Ed Flaherty has been head coach of the University of Southern Maine baseball program since 1986 and has established the Huskies program as one of the nation's finest with 16 postseason appearances. USM Baseball has won two national championships under Flaherty. Heading into the 2006 season, he has compiled a career record of 594-255-3 (winning percentage of .699). Flaherty was inducted into the University of Maine Sports Hall of Fame in 1992, the State of Maine Baseball Hall of Fame in 1993, and the NABC Hall of Fame in 2005. His instructional baseball camps are among the highest regarded in New England. Flaherty earned an undergraduate education degree with majors in history and math from the University of Maine. He holds a master's degree in administration from Southern Maine.

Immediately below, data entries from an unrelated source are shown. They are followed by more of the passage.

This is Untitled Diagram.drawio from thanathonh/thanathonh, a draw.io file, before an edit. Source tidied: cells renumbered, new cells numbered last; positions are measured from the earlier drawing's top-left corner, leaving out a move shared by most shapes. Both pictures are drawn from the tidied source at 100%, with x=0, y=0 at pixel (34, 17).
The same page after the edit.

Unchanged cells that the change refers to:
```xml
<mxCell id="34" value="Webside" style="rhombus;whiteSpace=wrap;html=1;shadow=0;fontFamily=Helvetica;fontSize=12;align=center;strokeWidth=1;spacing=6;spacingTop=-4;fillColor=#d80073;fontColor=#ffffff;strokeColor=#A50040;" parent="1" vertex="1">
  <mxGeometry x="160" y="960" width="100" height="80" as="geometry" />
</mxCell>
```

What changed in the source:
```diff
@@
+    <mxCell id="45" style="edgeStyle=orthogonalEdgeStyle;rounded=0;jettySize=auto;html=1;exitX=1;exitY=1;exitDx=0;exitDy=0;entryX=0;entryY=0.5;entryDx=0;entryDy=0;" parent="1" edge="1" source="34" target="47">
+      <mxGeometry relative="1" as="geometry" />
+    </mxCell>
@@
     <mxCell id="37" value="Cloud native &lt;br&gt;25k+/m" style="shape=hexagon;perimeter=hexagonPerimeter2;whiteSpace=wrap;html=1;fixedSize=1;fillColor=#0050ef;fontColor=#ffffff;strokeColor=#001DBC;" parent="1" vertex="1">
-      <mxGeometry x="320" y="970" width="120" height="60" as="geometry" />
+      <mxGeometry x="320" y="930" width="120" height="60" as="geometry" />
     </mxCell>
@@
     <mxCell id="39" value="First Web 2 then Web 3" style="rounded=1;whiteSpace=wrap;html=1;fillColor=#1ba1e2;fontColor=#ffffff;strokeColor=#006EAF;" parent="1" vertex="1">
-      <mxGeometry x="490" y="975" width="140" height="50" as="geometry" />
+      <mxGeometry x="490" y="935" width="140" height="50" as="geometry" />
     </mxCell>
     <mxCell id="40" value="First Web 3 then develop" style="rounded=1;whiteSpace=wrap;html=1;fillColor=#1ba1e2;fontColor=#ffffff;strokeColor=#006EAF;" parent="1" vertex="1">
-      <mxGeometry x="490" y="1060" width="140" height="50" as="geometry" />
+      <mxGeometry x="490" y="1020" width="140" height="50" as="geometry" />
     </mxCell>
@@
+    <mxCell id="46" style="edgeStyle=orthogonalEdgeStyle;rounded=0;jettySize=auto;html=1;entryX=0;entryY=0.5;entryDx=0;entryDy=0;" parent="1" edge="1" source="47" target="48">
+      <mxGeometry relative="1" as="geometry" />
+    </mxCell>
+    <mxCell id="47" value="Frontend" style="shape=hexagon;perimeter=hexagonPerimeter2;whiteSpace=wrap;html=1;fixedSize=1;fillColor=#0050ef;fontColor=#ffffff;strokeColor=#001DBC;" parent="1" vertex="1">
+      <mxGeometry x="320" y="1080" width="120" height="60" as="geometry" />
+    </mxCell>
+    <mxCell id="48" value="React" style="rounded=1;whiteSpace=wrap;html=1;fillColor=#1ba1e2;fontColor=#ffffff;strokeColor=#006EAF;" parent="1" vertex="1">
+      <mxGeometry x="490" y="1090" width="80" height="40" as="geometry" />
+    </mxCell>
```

Ken Knutson became the winningest baseball coach in the University of Washington history in 2004. With his 461-295-2 overall record, Knutson has a higher winning percentage (.609) than any Husky coach who headed up more than 85 games. In addition, his 13 seasons at the helm of his alma mater's baseball team have been the most successful stretch since the program's inception in 1901. During his tenure, Knutson has led the Dawgs to two Pacific-10 Conference championships, four Pac-10 Northern Division crowns, a second-place league finish, and two second-place division finishes. He has led Washington to within one game of its first College World Series appearance on three occasions. Six of Washington's eight all-time NCAA appearances have come under Knutson's watch. Knutson has been named the Pac-10 North Coach of the Year three times. He spent nine seasons with the Huskies as a player and assistant coach before taking over the duties of head coach.

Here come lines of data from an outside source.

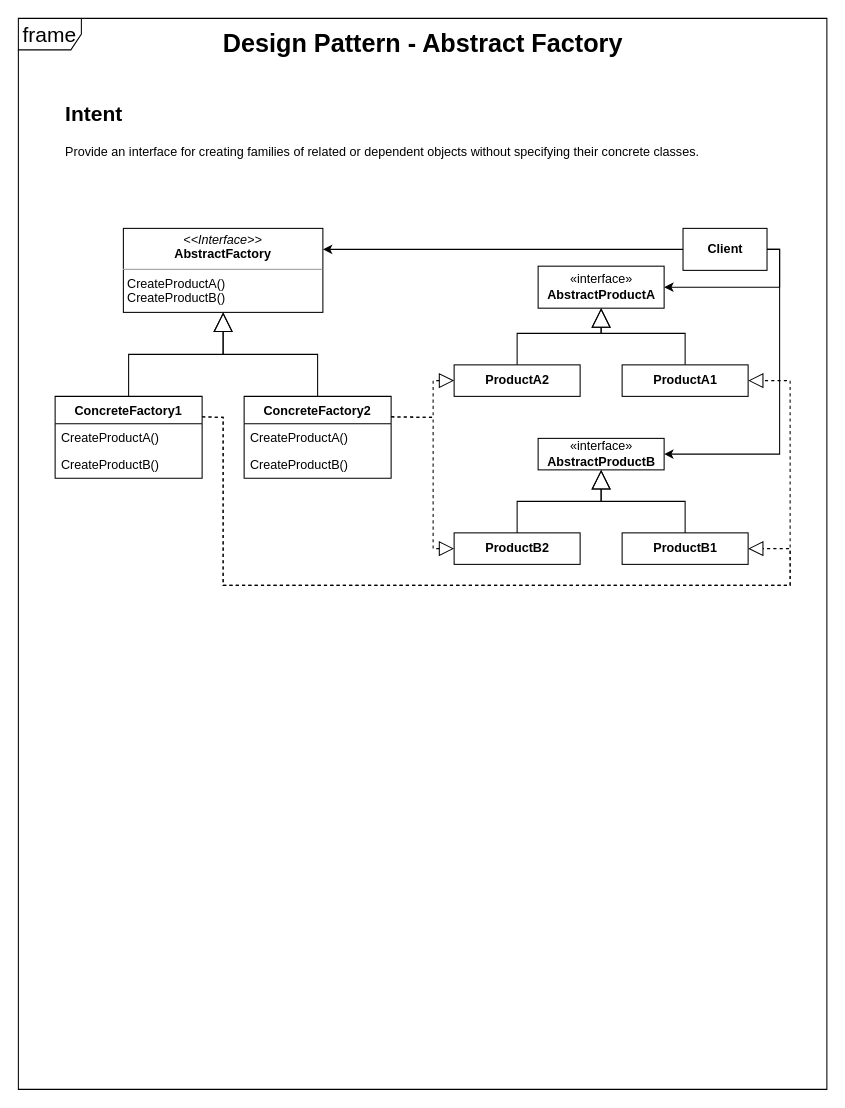
DanielTerrazasD/DesignPatterns keeps this draw.io diagram as Creational/AbstractFactory/Diagram/Abstract Factory.drawio. Above is the earlier version. Source tidied: cells renumbered, new cells numbered last; positions are measured from the earlier drawing's top-left corner, leaving out a move shared by most shapes. Both pictures are drawn from the tidied source at 105%, with x=0, y=0 at pixel (18, 18).
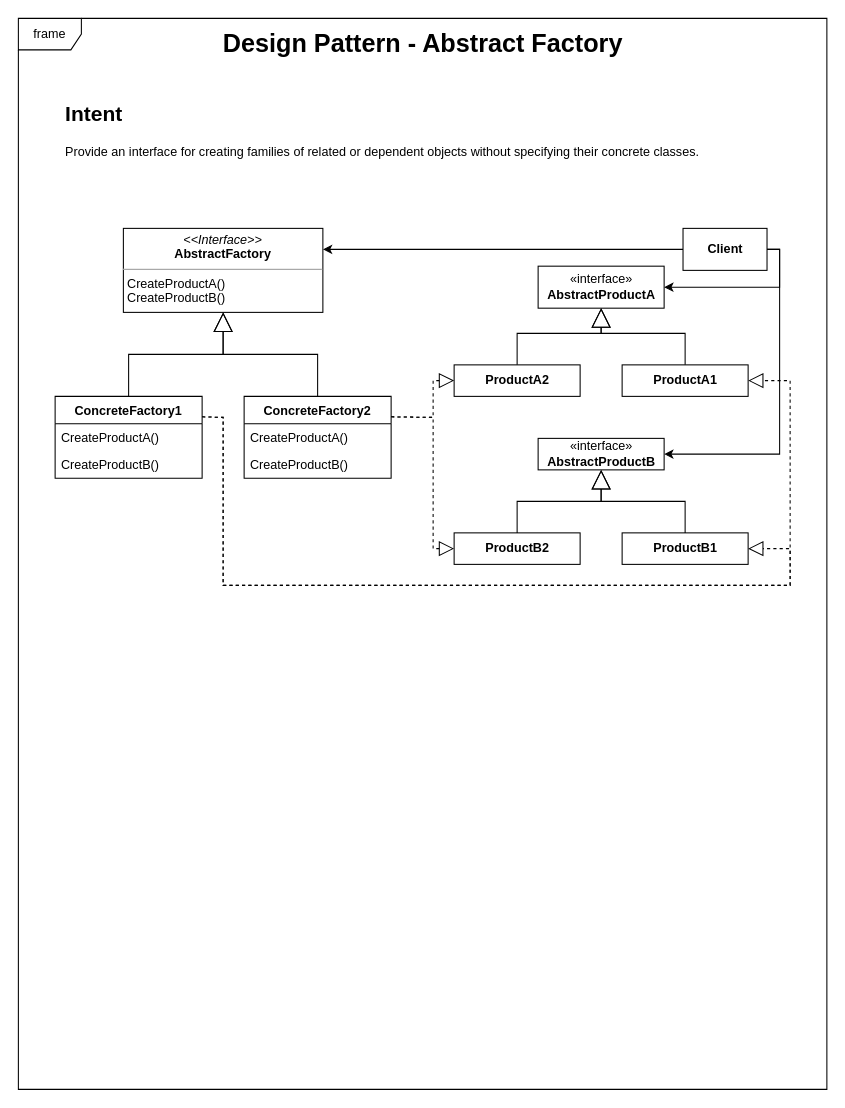
The same diagram, later.

Change to the diagram source:
```diff
@@
-    <mxCell id="2" value="frame" style="shape=umlFrame;whiteSpace=wrap;html=1;fontSize=20;" parent="1" vertex="1">
+    <mxCell id="2" value="frame" style="shape=umlFrame;whiteSpace=wrap;html=1;fontSize=12;" parent="1" vertex="1">
       <mxGeometry width="770" height="1020" as="geometry" />
     </mxCell>
```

Bob Bennett retired from coaching in 2002 with a career record of 1,302-759-4, ranking him seventh on the all-time Division I win list. In 34 years as head coach at Fresno State University, his teams had 32 winning seasons, won 17 conference championships, made 21 NCAA regional championship appearances, and played in two College World Series. Bennett was awarded 14 Conference Coach of the Year Awards and an NCAA Coach of the Year award in 1988. He coached 32 All-Americans, eight of whom were first-round draft picks. Bennett also served as head coach of the U.S. national team in 1983 and 1986.
Dr. Carroll Land has been the director of athletics at Point Loma Nazarene University since 1968. In 1962, he also served as the school's baseball coach after finishing an outstanding career as a pitcher for the Crusaders. His squads won back-to-back NAIA District 3 and Far West Region titles. Dr. Land is a member of the NAIA Hall of Fame, Pasadena/Point Loma Nazarene College Athletic Hall of Fame, and ABCA Hall of Fame. He received his bachelor's degree from Pasadena College and went on to receive both his master's degree in education and PhD from the University of South Carolina. In 1998, the Crusader field was named Carroll B. Land Stadium by Point Loma Nazarene University.
"In Gold Glove Baseball you will learn the proper techniques, strategies, and execution of defense from some of the great baseball minds. It is an excellent book for both players and coaches."
Brian O'Connor Head Baseball Coach University of Virginia
"Gold Glove Baseball has more in-depth drills for pitching and defense than I've ever seen in one book. We have used many of these drills in our program to help us win our championships. I would recommend this book to every baseball coach, regardless of competition level."
George Horton Head Baseball Coach Cal State Fullerton